- The Hubble Space Telescope is scheduled to receive its final
upgrades today as astronauts Steve Smith and John Grunsfeld perform
the last of three planned space walks to refurbish the orbiting
- Today's planned 7 = hour-long space walk will see Smith and
Grunsfeld install a transmitter that relays Hubble's scientific data
from the telescope to the ground and an upgraded digital recorder
replacing an older mechanical version.
- The transmitter to be installed today replaces one that failed in
1998. Since that time, the second on-board transmitter has
successfully carried the load without any disruption to Hubble
operations.
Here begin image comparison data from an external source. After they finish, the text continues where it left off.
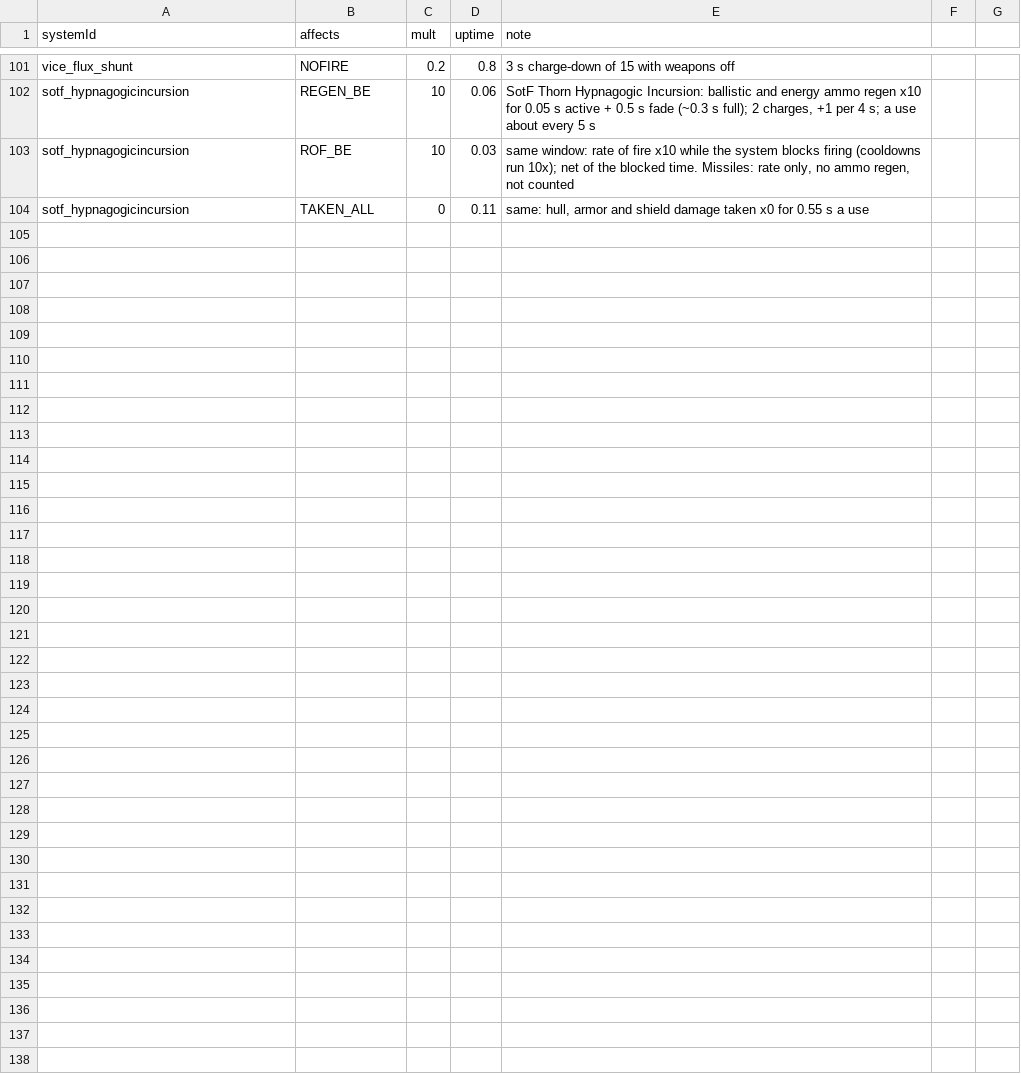
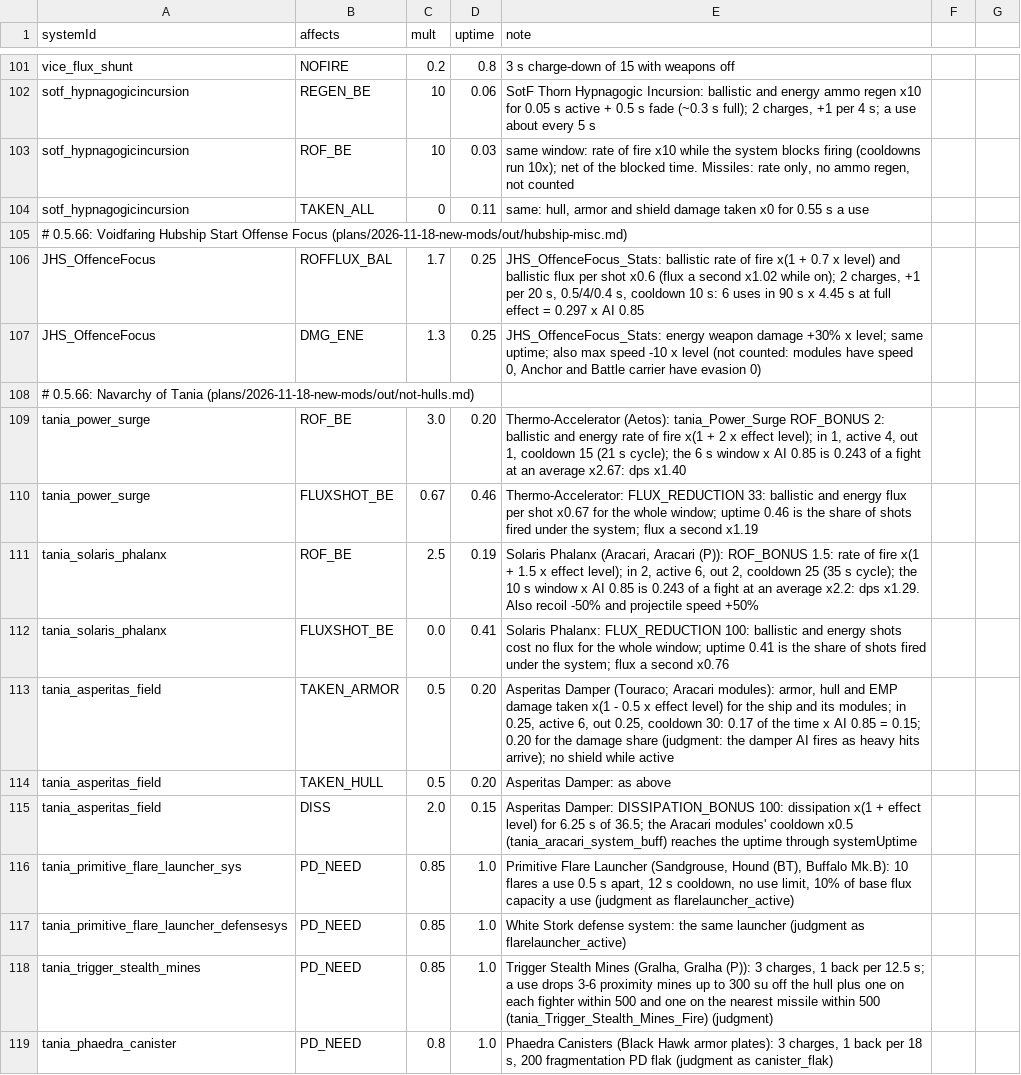
Before and after one commit to Mjolniar/auto-outfitting, a CSV file: data/config/jao_systems.csv, drawn as a sheet; only a part is shown, gaps mark what is left out.

```diff
--- a/data/config/jao_systems.csv
+++ b/data/config/jao_systems.csv
@@ -104 +104,16 @@ sotf_hypnagogicincursion,ROF_BE,10,0.03,"same window: rate of fire x10 while the
 sotf_hypnagogicincursion,TAKEN_ALL,0,0.11,"same: hull, armor and shield damage taken x0 for 0.55 s a use"
+# 0.5.66: Voidfaring Hubship Start Offense Focus (plans/2026-11-18-new-mods/out/hubship-misc.md)
+JHS_OffenceFocus,ROFFLUX_BAL,1.7,0.25,"JHS_OffenceFocus_Stats: ballistic rate of fire x(1 + 0.7 x level) and ballistic flux per shot x0.6 (flux a second x1.02 while on); 2 charges, +1 per 20 s, 0.5/4/0.4 s, cooldown 10 s: 6 uses in 90 s x 4.45 s at full effect = 0.297 x AI 0.85"
+JHS_OffenceFocus,DMG_ENE,1.3,0.25,"JHS_OffenceFocus_Stats: energy weapon damage +30% x level; same uptime; also max speed -10 x level (not counted: modules have speed 0, Anchor and Battle carrier have evasion 0)"
+# 0.5.66: Navarchy of Tania (plans/2026-11-18-new-mods/out/not-hulls.md)
+tania_power_surge,ROF_BE,3.0,0.20,"Thermo-Accelerator (Aetos): tania_Power_Surge ROF_BONUS 2: ballistic and energy rate of fire x(1 + 2 x effect level); in 1, active 4, out 1, cooldown 15 (21 s cycle); the 6 s window x AI 0.85 is 0.243 of a fight at an average x2.67: dps x1.40"
+tania_power_surge,FLUXSHOT_BE,0.67,0.46,Thermo-Accelerator: FLUX_REDUCTION 33: ballistic and energy flux per shot x0.67 for the whole window; uptime 0.46 is the share of shots fired under the system; flux a second x1.19
+tania_solaris_phalanx,ROF_BE,2.5,0.19,"Solaris Phalanx (Aracari, Aracari (P)): ROF_BONUS 1.5: rate of fire x(1 + 1.5 x effect level); in 2, active 6, out 2, cooldown 25 (35 s cycle); the 10 s window x AI 0.85 is 0.243 of a fight at an average x2.2: dps x1.29. Also recoil -50% and projectile speed +50%"
+tania_solaris_phalanx,FLUXSHOT_BE,0.0,0.41,Solaris Phalanx: FLUX_REDUCTION 100: ballistic and energy shots cost no flux for the whole window; uptime 0.41 is the share of shots fired under the system; flux a second x0.76
+tania_asperitas_field,TAKEN_ARMOR,0.5,0.20,"Asperitas Damper (Touraco; Aracari modules): armor, hull and EMP damage taken x(1 - 0.5 x effect level) for the ship and its modules; in 0.25, active 6, out 0.25, cooldown 30: 0.17 of the time x AI 0.85 = 0.15; 0.20 for the damage share (judgment: the damper AI fires as heavy hits arrive); no shield while active"
+tania_asperitas_field,TAKEN_HULL,0.5,0.20,Asperitas Damper: as above
+tania_asperitas_field,DISS,2.0,0.15,Asperitas Damper: DISSIPATION_BONUS 100: dissipation x(1 + effect level) for 6.25 s of 36.5; the Aracari modules' cooldown x0.5 (tania_aracari_system_buff) reaches the uptime through systemUptime
+tania_primitive_flare_launcher_sys,PD_NEED,0.85,1.0,"Primitive Flare Launcher (Sandgrouse, Hound (BT), Buffalo Mk.B): 10 flares a use 0.5 s apart, 12 s cooldown, no use limit, 10% of base flux capacity a use (judgment as flarelauncher_active)"
+tania_primitive_flare_launcher_defensesys,PD_NEED,0.85,1.0,White Stork defense system: the same launcher (judgment as flarelauncher_active)
+tania_trigger_stealth_mines,PD_NEED,0.85,1.0,"Trigger Stealth Mines (Gralha, Gralha (P)): 3 charges, 1 back per 12.5 s; a use drops 3-6 proximity mines up to 300 su off the hull plus one on each fighter within 500 and one on the nearest missile within 500 (tania_Trigger_Stealth_Mines_Fire) (judgment)"
+tania_phaedra_canister,PD_NEED,0.8,1.0,"Phaedra Canisters (Black Hawk armor plates): 3 charges, 1 back per 18 s, 200 fragmentation PD flak (judgment as canister_flak)"
```
Also changed, not shown: data/config/jao_weapon_effects.csv, 11 other files.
The transmitters are considered very reliable, and unlike
most of the equipment aboard Hubble, were not designed to be changed
out in orbit. Special tools were developed to enable astronauts to do
the job more easily.
- The digital Solid State Recorder being installed on the telescope
will replace an older mechanical model and provide more than 10 times
the storage capacity. Smith and Grunsfeld also will apply some new
insulation on equipment bay doors to minimize any degradation of the
telescope's protective thermal coverings.
- The space walk currently is scheduled to being at 1:20 p.m. Central
Time and is expected to last about 7 = hours.
- Mission Control awakened the crew at 8:50 a.m. today to the sounds
of Steppenwolf's "Magic Carpet Ride" played for Smith and the
children's song "Skinnamarink" by Kimbo for Grunsfeld. Discovery
remains in excellent condition, in an orbit with a high point of 380
statute miles and a low point of 364 miles.
- On Friday, December 24, 1999, 11:00 p.m. CST, STS-103 MCC Status Report # 11
- Discovery astronauts completed their third and final space walk
Friday evening, replacing a failed radio transmitter and installing a
new solid state recorder. After the successful completion of those
tasks, Lead Flight Director Linda Ham announced Friday evening that
the STS-103 mission had met all criteria for complete success.
Discovery astronauts are scheduled to release Hubble a little before 5
p.m. CST on Christmas Day.
- Astronauts Steve Smith and John Grunsfeld on Friday
installed a transmitter that sends scientific data from Hubble to the
ground. The transmitter replaced one that failed in 1998. A second
transmitter had successfully carried the load without any disruption
to Hubble scientific operations. Since the transmitters are considered
very reliable, they were not designed to be replaced in orbit and
special tools were developed to make the job easier.
- Smith and Grunsfeld also installed a solid state digital recorder,
replacing an older mechanical reel-to-reel recorder version. The
digital Solid State Recorder provides more than 10 times the storage
capacity of the old unit. They also applied new insulation on two
equipment bay doors.
- Both the transmitter and the recorder checked out normally on early
tests by telescope controllers.
- Two previous space walks on Wednesday and Thursday had completed the
highest priority tasks of the mission. Those tasks included
installation of six new gyroscopes and six Voltage/Temperature
Improvement Kits, giving Hubble a new computer 20 times faster and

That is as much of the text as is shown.